> **What needs to be done**: Read the listing and extract each line that includes the word "state".
Top of Extracted information
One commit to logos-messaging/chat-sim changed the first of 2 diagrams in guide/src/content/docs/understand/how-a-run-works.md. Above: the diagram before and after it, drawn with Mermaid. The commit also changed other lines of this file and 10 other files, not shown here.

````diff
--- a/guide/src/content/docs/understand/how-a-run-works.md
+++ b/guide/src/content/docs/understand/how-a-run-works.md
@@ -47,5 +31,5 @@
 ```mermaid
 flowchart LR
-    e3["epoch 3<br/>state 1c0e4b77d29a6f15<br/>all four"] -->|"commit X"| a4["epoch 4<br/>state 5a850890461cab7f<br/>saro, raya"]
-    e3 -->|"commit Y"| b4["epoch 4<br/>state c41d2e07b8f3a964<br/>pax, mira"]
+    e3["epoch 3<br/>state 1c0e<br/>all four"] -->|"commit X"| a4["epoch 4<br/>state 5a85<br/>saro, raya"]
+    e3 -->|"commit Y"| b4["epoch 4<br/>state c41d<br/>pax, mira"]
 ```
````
Bottom of Extracted information
> **Written answer**:
-    e3["epoch 3<br/>state 1c0e4b77d29a6f15<br/>all four"] -->|"commit X"| a4["epoch 4<br/>state 5a850890461cab7f<br/>saro, raya"]
-    e3 -->|"commit Y"| b4["epoch 4<br/>state c41d2e07b8f3a964<br/>pax, mira"]
+    e3["epoch 3<br/>state 1c0e<br/>all four"] -->|"commit X"| a4["epoch 4<br/>state 5a85<br/>saro, raya"]
+    e3 -->|"commit Y"| b4["epoch 4<br/>state c41d<br/>pax, mira"]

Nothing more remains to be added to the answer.